As of early 2013, ACLED has recorded over 75,000 individual events. In the Africa set, 65,000 events from 1997-2012 have the following breakdown: 40% % are battles between governments, rebels, and militias; 34% are events in which civilians are directly targeted and harmed; 18% are riots and protests; and 7.5% is non-violent activity including rebel recruitment, arrests or base establishment. The coverage area extends throughout Africa, several Asian states, and Haiti.
Despite the waning of civil wars across the developing world, ACLED shows that political violence rates have remained stable in the past seventeen years. An increase in political violence across Africa from 2007 has offset a sharp decrease from 2002 to 2006. From 1997-2012, riots, protests and violence against civilians have increased, while the frequency of violent battles has decreased.
ACLED collects real-time data for select high-risk states in Africa. Real-time data is available at the Climate Change and African Political Stability Project (CCAPS) website.
ACLED also produces a monthly conflict report which reviews and analyses new events and patterns from real-time data.
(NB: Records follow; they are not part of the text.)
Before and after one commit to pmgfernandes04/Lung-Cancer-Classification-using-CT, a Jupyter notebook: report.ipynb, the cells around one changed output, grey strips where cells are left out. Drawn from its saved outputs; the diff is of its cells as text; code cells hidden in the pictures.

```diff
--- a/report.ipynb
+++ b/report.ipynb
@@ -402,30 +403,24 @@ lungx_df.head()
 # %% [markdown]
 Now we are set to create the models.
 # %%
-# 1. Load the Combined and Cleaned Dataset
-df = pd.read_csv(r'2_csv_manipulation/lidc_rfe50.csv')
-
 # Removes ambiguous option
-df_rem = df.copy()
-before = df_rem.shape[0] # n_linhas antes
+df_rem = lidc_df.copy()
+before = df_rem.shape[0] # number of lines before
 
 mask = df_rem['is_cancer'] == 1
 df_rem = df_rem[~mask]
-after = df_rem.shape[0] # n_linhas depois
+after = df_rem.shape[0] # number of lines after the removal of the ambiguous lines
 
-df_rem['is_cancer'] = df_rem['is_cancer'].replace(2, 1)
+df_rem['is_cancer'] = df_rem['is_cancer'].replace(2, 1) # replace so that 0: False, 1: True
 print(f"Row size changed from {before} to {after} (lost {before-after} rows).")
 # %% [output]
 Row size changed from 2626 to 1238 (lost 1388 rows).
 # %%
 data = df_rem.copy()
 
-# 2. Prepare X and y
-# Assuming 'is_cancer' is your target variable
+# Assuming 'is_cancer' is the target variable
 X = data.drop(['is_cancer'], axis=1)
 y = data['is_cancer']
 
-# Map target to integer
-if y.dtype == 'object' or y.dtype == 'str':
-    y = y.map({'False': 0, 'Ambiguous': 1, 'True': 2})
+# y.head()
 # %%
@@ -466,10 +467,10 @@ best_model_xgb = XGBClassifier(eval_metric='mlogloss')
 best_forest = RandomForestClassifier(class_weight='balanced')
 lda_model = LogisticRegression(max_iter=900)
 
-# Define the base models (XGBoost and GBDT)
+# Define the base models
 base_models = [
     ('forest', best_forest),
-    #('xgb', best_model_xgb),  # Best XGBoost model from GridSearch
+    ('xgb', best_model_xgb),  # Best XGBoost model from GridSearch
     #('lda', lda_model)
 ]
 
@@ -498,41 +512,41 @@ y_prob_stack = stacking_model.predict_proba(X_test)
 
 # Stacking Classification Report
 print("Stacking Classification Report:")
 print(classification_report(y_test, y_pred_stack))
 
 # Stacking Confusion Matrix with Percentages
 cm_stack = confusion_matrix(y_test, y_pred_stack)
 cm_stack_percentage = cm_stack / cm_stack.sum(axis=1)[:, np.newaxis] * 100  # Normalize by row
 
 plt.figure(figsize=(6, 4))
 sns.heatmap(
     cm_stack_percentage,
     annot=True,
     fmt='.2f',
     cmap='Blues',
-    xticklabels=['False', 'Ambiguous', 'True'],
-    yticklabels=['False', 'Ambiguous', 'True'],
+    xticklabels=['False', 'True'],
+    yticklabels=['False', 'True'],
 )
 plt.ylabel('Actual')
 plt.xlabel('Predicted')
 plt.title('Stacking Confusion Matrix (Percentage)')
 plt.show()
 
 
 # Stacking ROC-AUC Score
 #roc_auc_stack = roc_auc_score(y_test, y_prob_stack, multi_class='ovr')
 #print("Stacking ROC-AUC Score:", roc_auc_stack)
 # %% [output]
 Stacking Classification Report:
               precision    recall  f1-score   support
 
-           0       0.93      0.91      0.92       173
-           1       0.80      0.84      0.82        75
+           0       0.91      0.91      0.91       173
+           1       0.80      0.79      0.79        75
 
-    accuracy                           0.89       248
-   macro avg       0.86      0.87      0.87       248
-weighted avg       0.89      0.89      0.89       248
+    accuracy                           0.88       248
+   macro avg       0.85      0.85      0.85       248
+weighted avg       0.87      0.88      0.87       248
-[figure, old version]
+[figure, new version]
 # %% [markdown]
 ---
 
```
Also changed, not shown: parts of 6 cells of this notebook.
All ACLED data can be downloaded on this site by country in excel and GIS formats. While the information is designed for disaggregated conflict analysis and crisis mapping, these data can be used in any GIS, any mapping program, or statistical package.